Faith in the Trinity is a willingness to be transformed by God. And the more that I allow myself to be changed by that God, the more I am able to love in those areas that are the most difficult. Certainly this is the call of a Triune God. Just as a Triune God is always loving, so a Triune God is dynamic—always changing.

For those of you who love to say that you don’t like change, I would suggest that you observe that. I would suggest that if you allow yourself to be curmudgeons in the face of change, you will miss so much that our Lord holds out . If humanity is created in the image of a Triune God—we, as a part of the creation, are called to change. To gripe about change is to gripe about what is essential to human existence. Now I have to confess, I am not liking some of the changes I have to face—I don’t like it that my knees don’t work as well as they once did. But I must learn that God creates my unsure knees just as surely as God creates those wobbly legs of Christina as she learns how to walk. For a congregation who has just started using a new hymnal, we need to be willing to embrace not only the new, but embrace it as a gift from God instead of some botheration that somebody in the Synod thought up.

Resistance to change is what Aristotle called hamartia in Greek. It was what we learned when we studied the Greek plays—the tragic flaw. It is interesting that in the New Testament hamartia is translated SIN. To resist the dynamism of a Triune God is sin.

This is one of those cases in which we are often brought to a new level of transformation—to a new level of understanding of our relationship with God. God is always calling us to something new, something difficult, something always loving. To say NO to that ever- newness of God is rejecting that work that God is doing within us. We cannot continue to be in relationship with God if we are not willing to be a part of the transformation. At the same time, we know that we too are sinners—we often resist the call of God to be more than we were yesterday. And yet, God constantly loves us even in our rebellion.

It is my consideration that the world needs to hear the message of a God who is one-yet-three. It needs to know that the community of God triumphs over the isolation and individuation of society. And we as human creatures need to know that not only that we not alone, but it is not good for us to be alone or individualistic. We need a God who can image for us how to live with one another not only in peace but in a type of activity that creates wholeness and creativity.

This feast of the Holy Trinity reminds us that we may conserve only that which can continue be creative and lead to newness for the sake of Creation. It reminds us that even in sorrow or suffering, that community is the path to living in the way of Jesus. If we suffer in silence we will fail to know the healing touch of the Spirit through the love of others. For community, in the image of a Triune God, is one that sustains both joy and suffering without falling apart. And perhaps it will be the celebration of this Feast that in years to come, we as Church--as followers of the Way of Christ, will be able to stem the tide of “rugged individualism” so that we may become the images of God we were created to be. AMEN

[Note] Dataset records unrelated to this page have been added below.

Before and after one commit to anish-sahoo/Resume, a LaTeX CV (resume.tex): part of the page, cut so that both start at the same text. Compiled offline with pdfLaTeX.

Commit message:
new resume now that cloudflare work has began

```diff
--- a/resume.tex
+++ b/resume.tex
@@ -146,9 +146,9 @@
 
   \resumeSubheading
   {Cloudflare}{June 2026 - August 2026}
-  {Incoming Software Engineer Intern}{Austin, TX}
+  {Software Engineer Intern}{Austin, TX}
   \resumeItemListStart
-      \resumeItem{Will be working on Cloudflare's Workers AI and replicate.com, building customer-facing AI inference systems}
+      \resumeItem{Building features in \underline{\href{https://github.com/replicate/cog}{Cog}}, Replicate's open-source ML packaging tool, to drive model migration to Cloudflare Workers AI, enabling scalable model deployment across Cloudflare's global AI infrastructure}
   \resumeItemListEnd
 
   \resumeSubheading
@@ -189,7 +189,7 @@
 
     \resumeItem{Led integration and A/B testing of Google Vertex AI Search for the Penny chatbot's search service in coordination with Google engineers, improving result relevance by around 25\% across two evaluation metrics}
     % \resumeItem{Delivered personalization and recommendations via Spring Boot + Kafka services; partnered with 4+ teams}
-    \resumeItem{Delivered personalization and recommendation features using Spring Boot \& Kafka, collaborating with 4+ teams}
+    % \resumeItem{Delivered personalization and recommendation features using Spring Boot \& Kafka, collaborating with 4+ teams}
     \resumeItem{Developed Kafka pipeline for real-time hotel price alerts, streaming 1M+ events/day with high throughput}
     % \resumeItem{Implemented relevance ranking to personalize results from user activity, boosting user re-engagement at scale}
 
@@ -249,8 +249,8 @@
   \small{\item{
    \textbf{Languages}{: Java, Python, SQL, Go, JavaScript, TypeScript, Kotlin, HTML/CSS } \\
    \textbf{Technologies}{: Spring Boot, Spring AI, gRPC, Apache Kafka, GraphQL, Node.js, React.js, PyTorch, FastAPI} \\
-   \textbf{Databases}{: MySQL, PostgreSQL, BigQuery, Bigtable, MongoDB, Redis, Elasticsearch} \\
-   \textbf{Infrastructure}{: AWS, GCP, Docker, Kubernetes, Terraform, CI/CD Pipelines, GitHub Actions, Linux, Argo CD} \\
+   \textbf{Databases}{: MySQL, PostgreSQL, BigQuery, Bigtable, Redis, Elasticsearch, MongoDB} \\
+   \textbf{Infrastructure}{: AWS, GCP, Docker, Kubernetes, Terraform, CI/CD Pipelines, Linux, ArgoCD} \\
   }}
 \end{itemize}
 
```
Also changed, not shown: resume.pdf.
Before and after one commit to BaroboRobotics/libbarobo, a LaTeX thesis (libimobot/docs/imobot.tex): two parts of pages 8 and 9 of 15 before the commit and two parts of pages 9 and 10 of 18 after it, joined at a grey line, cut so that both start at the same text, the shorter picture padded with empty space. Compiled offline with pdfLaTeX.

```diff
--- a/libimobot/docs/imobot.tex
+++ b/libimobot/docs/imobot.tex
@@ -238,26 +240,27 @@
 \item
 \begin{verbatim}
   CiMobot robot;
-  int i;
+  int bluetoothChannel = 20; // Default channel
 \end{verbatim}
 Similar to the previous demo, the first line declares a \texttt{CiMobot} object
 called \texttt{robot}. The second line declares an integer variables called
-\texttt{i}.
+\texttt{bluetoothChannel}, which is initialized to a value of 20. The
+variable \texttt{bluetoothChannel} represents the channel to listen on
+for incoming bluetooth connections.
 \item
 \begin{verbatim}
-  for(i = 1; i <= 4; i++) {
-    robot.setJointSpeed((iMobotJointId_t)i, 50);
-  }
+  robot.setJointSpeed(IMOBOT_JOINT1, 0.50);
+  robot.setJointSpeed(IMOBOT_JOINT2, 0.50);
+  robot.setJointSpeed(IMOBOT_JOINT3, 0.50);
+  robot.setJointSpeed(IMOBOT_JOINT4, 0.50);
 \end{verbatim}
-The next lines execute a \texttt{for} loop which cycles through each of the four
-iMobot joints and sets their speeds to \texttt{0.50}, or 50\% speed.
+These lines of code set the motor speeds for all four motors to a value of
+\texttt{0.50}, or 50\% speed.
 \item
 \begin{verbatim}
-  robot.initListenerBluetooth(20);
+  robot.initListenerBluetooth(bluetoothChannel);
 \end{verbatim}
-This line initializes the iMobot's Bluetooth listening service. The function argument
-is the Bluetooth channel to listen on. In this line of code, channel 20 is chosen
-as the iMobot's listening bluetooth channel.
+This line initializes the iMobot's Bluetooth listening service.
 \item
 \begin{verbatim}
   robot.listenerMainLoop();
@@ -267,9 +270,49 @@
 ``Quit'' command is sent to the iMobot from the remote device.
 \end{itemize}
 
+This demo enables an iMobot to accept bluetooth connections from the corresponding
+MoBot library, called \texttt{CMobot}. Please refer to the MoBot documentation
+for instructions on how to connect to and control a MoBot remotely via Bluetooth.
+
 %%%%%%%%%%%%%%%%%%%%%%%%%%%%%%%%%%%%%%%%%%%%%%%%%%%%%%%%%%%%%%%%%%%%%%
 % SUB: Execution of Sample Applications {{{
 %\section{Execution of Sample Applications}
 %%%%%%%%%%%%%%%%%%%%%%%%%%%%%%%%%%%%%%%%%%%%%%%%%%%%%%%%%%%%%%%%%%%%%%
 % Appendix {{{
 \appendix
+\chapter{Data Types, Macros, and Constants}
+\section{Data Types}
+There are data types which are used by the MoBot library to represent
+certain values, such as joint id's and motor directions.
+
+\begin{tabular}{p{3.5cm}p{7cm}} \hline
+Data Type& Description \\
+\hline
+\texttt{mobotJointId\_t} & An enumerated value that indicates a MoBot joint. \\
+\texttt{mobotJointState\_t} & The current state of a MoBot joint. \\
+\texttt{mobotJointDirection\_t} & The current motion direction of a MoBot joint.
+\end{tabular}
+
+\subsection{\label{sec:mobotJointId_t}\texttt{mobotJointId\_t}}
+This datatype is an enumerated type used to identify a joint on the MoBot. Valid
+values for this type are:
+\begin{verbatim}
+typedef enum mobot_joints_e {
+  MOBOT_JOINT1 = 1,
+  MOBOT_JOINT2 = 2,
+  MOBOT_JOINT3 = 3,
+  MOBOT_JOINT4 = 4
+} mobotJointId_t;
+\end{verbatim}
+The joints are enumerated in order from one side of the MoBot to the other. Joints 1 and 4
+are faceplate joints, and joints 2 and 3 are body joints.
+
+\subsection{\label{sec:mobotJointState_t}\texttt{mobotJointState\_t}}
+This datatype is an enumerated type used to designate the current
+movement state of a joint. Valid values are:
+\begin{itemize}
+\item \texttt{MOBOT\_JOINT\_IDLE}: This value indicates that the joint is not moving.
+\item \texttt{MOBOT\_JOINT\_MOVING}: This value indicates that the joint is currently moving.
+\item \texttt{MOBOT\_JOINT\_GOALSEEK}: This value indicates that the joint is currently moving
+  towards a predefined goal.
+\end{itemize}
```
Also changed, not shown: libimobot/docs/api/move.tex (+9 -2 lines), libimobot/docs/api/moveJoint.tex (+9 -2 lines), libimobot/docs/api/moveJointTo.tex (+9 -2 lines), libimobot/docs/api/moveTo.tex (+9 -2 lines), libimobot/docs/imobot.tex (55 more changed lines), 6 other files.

1 comment:

Diane M. Roth said...

oh, I like this way of thinking about the Trinity.